• Input data:
────────────────

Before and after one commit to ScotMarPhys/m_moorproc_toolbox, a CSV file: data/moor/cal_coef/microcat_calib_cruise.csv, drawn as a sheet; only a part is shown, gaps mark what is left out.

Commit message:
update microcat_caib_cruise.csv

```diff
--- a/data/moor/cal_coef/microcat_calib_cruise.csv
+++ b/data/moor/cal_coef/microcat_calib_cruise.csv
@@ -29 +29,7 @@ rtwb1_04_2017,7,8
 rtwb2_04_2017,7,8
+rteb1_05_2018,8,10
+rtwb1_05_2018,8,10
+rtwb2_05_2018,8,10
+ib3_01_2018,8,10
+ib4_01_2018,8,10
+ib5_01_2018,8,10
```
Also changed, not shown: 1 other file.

────────────────

Each entry must be reproduced exactly, with nothing added or dropped.

Before and after one commit to ScotMarPhys/m_moorproc_toolbox, a CSV file: data/moor/cal_coef/microcat_calib_cruise.csv, drawn as a sheet; only a part is shown, gaps mark what is left out.

Commit message:
update microcat_caib_cruise.csv

```diff
--- a/data/moor/cal_coef/microcat_calib_cruise.csv
+++ b/data/moor/cal_coef/microcat_calib_cruise.csv
@@ -29 +29,7 @@ rtwb1_04_2017,7,8
 rtwb2_04_2017,7,8
+rteb1_05_2018,8,10
+rtwb1_05_2018,8,10
+rtwb2_05_2018,8,10
+ib3_01_2018,8,10
+ib4_01_2018,8,10
+ib5_01_2018,8,10
```
Also changed, not shown: 1 other file.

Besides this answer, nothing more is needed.